In the book of Genesis, Adam is created before his companion, which many take as proof that men should have more authority than women and are more important in the eyes of God.

Some people see that as a misinterpretation. Cece Carillo, a 19-year-old Trinity United attendee, has her own view of the Genesis passage. Carillo takes the rib bone that Eve was created out of as a sign of a partnership; even the fact that God created Eve was a sign that she had an important role.

“Adam couldn’t complete the work that God assigned him,” Carillo said. “[He] recognized that and then gave him an equally valuable woman.”

According to Carillo, if Eve had been meant to be seen as less than Adam, she would have been created with a bone from Adam’s foot — not his rib.

Professor Katie Deaver of Elmhurst College in Chicago believes the Bible promotes the uplifting of women in the church. 

The story of Adam and Eve, she said, cannot prove men’s dominance over women, because of the second narrative of creation, which appears in Genesis 1:26-28: “Then God said, ‘Let us make mankind in our image, in our likeness, so that they may rule over the fish in the sea and the birds in the sky, over the livestock and all the wild animals, and overall the creatures that move along the ground.’ ” 

“You actually get a creation story where God creates humanity in God’s image, both male and female humans all created at the same time,” Deaver said.

According to Deaver, reading the Bible without taking cultural and historical realities into consideration can result in troubling outcomes.

“The Bible can easily be used to oppress and to harm,” Deaver said.

Deaver, who holds a PhD in feminist theology and is a member of the Evangelical Lutheran Church of America, grew up in a denomination that ordained women and then went to seminary with people who had never had a female pastor. She said it was eye-opening to realize how poorly women are represented in the church.

She thinks women don’t try to pursue church leadership because of the way male pastors send out their message.

“As females, we don’t really imagine ourselves being that leader,” Deaver said. “Any time that you have a pastor preaching to young girls, they really need to be aware of how they say things and how they teach things.”

According to the 2018 State of Clergywomen in the U.S. statistical study by Eileen Campbell-Reed, a Christian scholar and lecturer, about 21% of clergy in the United States are women.


Michels said she has learned that despite the denominations and pastors that don’t let women lead, women participated in many monumental moments in the Bible.
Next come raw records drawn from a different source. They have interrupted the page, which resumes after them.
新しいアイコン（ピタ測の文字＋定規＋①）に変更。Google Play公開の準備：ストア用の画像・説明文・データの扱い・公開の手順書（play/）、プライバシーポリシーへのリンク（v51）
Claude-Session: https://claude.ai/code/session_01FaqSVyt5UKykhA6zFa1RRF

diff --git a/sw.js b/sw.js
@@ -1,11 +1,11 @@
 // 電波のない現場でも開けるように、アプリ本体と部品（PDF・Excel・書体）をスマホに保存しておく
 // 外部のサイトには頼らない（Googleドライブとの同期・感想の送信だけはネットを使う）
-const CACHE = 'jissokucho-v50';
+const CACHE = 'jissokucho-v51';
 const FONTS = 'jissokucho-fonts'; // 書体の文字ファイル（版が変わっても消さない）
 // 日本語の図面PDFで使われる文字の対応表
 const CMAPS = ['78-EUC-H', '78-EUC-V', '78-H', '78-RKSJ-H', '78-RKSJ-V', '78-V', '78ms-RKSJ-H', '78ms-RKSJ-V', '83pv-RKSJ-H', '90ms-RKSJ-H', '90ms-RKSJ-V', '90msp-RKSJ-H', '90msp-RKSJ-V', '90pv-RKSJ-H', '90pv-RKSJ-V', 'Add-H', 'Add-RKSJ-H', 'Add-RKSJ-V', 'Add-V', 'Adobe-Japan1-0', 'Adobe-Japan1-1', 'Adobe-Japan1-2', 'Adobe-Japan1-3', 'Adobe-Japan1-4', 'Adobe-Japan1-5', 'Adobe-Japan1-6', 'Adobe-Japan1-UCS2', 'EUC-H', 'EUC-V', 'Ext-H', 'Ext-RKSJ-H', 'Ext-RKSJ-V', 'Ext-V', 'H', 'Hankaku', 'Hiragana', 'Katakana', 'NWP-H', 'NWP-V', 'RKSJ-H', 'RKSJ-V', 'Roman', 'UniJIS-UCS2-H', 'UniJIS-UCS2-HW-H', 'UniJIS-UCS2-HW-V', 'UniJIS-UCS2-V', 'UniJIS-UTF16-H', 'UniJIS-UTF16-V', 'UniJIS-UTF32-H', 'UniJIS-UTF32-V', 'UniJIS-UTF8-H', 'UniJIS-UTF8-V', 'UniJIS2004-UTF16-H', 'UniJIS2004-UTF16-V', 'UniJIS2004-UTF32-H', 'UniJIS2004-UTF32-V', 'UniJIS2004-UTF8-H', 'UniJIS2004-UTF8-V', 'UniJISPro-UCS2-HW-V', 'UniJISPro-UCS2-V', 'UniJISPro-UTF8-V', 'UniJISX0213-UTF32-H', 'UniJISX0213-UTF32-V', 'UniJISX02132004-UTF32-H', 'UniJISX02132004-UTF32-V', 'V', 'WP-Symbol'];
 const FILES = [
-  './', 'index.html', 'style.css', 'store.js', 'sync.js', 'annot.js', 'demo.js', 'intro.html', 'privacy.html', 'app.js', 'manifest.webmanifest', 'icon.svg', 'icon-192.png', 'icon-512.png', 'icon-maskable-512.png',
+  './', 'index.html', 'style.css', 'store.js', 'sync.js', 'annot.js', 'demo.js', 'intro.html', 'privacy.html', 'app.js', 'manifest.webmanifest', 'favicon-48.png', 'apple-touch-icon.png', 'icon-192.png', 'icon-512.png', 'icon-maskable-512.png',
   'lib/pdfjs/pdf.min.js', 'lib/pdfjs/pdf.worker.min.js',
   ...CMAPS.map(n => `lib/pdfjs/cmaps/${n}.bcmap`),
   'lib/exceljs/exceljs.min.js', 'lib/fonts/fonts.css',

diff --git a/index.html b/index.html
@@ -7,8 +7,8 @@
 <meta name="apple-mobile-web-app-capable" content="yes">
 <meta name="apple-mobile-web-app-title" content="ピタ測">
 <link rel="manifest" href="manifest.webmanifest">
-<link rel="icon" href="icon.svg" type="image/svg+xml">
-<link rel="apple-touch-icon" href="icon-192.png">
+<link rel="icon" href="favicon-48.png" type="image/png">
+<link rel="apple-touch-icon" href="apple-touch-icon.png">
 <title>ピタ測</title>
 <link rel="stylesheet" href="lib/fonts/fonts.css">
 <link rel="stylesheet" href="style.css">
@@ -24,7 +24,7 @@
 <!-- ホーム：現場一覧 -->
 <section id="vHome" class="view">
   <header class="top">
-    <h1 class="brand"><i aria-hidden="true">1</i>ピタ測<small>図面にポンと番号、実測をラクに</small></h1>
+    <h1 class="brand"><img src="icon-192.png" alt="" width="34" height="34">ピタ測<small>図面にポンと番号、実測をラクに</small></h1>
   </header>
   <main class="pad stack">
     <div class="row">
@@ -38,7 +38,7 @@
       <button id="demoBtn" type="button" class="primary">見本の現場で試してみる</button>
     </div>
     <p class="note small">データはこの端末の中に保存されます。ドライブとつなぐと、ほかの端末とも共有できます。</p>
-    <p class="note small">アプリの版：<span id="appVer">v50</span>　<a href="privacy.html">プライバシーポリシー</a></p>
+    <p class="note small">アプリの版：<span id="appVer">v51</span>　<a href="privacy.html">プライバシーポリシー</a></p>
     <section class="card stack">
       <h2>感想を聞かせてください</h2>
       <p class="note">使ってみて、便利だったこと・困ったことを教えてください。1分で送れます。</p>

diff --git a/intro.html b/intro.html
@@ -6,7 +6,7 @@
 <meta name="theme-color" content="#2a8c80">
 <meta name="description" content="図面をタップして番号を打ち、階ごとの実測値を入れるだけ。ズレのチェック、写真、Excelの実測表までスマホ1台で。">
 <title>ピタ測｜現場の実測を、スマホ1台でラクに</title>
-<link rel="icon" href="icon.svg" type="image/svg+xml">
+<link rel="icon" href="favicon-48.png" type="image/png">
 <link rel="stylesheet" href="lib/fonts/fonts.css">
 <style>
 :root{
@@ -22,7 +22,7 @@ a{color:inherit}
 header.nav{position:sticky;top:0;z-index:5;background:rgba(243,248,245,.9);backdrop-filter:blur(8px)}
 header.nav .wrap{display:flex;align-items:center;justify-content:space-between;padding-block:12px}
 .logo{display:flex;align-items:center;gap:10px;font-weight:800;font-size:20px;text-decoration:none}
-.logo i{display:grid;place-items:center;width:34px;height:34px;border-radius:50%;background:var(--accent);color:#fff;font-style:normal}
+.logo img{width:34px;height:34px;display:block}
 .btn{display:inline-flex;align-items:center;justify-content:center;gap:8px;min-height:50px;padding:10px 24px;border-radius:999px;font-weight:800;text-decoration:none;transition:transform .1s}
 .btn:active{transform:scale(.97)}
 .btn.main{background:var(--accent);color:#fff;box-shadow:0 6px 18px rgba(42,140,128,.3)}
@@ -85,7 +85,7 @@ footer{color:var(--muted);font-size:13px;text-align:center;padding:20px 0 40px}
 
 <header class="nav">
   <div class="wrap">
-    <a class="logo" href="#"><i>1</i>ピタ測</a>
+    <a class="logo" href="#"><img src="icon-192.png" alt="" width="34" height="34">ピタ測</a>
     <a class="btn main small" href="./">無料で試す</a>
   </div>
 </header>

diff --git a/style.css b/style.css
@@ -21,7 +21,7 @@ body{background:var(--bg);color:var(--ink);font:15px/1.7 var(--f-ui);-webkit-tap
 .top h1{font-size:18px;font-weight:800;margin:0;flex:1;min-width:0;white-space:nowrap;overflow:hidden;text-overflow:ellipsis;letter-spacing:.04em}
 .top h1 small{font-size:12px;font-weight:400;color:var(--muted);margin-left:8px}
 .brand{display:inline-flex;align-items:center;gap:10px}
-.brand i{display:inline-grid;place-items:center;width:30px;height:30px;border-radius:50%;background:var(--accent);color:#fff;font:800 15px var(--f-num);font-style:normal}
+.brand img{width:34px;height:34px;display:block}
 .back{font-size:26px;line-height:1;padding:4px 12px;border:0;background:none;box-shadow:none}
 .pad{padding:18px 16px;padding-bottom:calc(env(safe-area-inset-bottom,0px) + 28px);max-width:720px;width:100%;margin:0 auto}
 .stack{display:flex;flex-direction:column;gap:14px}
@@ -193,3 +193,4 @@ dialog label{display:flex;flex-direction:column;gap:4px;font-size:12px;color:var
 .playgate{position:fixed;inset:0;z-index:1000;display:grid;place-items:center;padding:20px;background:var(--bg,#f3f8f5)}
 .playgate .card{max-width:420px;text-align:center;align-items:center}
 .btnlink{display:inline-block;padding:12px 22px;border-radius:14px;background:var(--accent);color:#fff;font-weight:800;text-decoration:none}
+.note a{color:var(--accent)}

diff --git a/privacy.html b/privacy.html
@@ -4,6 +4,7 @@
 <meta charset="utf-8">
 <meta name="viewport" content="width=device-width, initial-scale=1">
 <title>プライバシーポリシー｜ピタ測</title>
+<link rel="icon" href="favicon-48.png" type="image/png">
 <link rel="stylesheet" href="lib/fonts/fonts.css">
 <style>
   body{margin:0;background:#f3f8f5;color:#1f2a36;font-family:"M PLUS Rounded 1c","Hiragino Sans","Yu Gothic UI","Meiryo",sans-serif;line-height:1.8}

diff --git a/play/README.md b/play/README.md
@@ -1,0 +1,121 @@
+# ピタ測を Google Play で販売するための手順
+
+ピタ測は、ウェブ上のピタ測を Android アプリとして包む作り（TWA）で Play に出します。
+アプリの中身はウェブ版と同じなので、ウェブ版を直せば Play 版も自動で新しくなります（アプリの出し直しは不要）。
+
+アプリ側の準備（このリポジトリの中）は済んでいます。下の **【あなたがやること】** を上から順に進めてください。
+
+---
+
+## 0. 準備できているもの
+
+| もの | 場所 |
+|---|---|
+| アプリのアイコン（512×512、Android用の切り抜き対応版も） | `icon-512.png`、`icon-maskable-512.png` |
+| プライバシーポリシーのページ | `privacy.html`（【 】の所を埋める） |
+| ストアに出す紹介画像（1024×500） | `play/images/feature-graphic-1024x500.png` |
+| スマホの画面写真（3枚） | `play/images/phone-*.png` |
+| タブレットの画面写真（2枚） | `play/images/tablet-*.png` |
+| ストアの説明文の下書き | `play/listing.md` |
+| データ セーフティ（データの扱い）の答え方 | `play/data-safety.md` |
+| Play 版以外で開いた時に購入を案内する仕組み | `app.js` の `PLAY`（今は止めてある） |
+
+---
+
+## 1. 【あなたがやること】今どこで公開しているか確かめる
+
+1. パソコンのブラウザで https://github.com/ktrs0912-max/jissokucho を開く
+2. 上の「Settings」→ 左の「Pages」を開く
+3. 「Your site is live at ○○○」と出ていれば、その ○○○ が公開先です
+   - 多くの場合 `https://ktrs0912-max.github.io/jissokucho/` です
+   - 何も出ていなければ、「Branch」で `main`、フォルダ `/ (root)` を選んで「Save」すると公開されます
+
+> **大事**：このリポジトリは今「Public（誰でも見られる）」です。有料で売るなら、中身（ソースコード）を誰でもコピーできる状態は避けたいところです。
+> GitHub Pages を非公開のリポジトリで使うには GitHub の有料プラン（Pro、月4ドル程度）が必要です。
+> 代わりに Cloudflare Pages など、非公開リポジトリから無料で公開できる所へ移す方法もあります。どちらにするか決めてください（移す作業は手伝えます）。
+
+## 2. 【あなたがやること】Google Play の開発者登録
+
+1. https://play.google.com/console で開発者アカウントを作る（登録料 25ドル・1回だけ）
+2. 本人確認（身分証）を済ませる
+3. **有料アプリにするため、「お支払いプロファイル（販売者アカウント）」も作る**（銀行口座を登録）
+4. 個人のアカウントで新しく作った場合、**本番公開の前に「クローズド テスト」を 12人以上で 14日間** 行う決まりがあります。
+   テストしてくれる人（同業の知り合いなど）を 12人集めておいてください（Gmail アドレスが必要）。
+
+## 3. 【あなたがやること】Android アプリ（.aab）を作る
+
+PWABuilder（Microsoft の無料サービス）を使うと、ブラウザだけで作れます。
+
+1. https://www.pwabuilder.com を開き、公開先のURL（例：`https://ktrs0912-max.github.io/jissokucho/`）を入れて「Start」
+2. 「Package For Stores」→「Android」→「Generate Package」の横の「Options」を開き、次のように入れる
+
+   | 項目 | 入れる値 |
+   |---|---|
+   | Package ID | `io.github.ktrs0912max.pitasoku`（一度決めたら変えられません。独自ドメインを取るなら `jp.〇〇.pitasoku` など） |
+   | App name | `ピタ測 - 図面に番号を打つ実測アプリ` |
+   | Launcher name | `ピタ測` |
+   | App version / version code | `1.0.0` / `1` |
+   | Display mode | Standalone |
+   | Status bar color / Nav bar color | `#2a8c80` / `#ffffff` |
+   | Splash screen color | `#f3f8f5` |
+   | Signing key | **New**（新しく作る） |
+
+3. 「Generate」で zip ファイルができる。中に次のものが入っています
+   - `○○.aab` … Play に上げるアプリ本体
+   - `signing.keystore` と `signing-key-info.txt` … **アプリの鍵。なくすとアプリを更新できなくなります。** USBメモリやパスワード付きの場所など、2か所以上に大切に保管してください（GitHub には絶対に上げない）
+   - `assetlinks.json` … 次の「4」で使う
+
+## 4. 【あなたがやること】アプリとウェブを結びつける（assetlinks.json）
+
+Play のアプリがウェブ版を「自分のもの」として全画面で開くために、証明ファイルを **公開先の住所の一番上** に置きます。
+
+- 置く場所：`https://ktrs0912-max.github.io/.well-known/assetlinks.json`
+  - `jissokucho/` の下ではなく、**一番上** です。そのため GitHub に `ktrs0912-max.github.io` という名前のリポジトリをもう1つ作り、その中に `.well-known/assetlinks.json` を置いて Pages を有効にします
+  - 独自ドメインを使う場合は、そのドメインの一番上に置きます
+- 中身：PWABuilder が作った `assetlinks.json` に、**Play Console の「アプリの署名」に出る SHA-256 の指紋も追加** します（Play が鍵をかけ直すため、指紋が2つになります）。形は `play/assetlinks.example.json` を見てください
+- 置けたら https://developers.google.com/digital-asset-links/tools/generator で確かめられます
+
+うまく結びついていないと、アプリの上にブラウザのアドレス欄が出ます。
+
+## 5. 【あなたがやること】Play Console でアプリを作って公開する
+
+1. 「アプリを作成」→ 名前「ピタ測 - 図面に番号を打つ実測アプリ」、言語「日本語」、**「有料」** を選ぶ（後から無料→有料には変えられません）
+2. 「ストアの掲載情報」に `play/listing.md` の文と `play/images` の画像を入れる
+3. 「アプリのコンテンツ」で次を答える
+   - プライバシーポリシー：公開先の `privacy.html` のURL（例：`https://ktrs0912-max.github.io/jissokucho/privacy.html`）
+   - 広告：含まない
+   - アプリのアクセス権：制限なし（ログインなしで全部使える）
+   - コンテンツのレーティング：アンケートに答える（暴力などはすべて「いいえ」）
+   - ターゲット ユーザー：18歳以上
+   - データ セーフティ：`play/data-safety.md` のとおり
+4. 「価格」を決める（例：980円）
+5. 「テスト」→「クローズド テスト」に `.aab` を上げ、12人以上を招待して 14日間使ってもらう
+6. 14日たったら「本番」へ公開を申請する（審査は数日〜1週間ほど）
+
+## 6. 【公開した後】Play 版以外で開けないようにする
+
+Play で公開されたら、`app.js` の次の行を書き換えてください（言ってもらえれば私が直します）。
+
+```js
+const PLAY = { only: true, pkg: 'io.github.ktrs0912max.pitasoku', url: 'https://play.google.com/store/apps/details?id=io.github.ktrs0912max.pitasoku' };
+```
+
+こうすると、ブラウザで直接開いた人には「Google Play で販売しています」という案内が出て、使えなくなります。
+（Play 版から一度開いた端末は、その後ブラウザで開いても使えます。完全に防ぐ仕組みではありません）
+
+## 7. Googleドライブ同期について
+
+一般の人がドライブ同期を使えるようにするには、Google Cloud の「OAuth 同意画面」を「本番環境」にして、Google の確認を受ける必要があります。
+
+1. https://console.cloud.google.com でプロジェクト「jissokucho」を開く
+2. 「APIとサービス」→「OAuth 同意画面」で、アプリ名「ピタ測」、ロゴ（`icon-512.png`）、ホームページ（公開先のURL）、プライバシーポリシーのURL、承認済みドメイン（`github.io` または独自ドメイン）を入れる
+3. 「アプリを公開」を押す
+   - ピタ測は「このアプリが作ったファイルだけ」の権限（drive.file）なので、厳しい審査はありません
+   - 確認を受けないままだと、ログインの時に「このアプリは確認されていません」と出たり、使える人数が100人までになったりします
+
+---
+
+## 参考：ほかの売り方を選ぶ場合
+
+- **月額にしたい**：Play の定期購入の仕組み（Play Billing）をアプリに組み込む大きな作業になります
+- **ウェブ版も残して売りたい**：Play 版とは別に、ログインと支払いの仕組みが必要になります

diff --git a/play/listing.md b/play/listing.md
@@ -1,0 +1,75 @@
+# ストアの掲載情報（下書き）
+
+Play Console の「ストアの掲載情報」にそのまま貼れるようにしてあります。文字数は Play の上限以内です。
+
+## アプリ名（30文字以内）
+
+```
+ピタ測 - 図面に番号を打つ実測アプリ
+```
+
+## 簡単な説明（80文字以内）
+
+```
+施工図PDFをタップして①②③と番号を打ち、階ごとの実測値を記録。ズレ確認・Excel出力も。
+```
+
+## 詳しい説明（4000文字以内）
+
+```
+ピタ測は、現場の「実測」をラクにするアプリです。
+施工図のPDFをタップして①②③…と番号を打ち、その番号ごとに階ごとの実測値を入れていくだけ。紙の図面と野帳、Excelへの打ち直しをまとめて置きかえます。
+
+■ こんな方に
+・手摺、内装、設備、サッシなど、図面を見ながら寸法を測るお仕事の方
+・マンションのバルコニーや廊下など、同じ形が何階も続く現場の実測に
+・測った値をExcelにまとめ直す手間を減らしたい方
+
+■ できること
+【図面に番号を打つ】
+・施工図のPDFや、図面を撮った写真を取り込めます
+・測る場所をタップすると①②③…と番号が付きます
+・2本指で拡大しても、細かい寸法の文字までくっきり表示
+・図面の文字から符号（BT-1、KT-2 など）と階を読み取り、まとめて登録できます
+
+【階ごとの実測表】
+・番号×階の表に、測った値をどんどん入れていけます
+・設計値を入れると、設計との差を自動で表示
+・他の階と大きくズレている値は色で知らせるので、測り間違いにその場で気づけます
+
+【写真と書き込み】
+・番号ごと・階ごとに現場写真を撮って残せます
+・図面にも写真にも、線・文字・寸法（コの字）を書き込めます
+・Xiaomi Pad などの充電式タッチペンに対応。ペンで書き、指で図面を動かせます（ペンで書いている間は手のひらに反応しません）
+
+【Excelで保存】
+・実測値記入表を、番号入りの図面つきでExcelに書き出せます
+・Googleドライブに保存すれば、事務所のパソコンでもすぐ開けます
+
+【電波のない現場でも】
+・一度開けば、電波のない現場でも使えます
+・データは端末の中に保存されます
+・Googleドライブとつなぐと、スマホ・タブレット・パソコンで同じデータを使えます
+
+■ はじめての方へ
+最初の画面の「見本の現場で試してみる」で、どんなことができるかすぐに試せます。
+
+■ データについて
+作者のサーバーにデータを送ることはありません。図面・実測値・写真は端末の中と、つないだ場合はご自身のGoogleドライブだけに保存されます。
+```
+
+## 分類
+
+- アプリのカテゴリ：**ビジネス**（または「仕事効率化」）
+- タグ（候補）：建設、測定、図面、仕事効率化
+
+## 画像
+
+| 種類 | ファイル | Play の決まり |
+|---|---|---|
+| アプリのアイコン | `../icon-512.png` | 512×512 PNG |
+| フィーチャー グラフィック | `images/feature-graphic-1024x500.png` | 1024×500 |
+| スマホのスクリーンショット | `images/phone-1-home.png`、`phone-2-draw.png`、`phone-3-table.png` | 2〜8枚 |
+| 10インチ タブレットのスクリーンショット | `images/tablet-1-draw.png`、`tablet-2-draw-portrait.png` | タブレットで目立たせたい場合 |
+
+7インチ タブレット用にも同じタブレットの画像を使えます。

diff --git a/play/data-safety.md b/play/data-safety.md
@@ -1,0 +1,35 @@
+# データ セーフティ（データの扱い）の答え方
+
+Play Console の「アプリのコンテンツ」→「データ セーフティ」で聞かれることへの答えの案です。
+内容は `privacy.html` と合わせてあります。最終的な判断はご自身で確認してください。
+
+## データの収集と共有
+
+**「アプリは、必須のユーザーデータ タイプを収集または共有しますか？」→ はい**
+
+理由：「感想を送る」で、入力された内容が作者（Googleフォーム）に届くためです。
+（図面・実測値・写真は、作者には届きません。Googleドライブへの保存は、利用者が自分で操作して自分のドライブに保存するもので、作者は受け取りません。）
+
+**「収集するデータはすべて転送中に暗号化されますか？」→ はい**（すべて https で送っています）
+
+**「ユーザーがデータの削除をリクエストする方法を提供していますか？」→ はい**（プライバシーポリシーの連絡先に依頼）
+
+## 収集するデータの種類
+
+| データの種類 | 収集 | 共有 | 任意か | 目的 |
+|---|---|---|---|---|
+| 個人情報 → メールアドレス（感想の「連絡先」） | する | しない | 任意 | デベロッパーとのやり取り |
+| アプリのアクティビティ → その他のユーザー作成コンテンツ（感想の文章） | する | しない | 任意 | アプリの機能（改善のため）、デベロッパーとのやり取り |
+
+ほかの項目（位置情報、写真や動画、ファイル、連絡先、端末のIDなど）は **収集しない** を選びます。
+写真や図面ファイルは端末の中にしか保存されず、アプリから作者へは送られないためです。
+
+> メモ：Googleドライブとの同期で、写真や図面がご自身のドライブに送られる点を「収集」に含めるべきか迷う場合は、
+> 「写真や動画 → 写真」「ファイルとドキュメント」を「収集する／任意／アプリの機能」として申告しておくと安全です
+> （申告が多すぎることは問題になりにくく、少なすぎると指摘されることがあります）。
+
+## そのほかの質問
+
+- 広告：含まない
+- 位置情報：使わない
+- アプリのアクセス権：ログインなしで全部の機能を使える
One of them involves the resurrection of Jesus on Easter morning, when women were the first to discover that he was missing from his tomb, and then the first to encounter him risen later.

“If Jesus didn’t rise again, our entire faith system would be nonexistent,” Michels said.

Recently, scholars and Christian theologians have also found a way to read the 1 Timothy 1:2-11 passage that doesn’t tell women to learn without having a voice.

According to BibleRef, an online Christian commentary, in his first letter to Timothy, Paul is expressing his concern over a violation of the cultural tradition of women not being allowed to teach. Instead of reading the phrase as “to remain quiet,” it suggests that Paul meant women should learn with a sense of “peacefulness, or stillness, or calmness.”

This kind of thinking doesn’t work for everyone. Muraca — though she dedicated herself to reading the Bible front to back — couldn’t find common ground with her faith.

“It was just an inability to reconcile my political beliefs and morals with things I have learned the Bible contains, particularly the sexism and homophobia,” Muraca said.

But Michels reads the same texts and finds inspiration. Interpretations that hold women to lower roles, she said, evolved because in Biblical times, women depended entirely on their husbands and weren’t allowed to have a voice in legal, business or other public matters.

She returned to the fact that it was women who discovered Jesus missing from his tomb — proving that women had importance and value in God’s eyes.

“God really does fight for women,” Michels said. “And he believes in their importance and their value, same as men, and he calls on men to love women and women to love men.”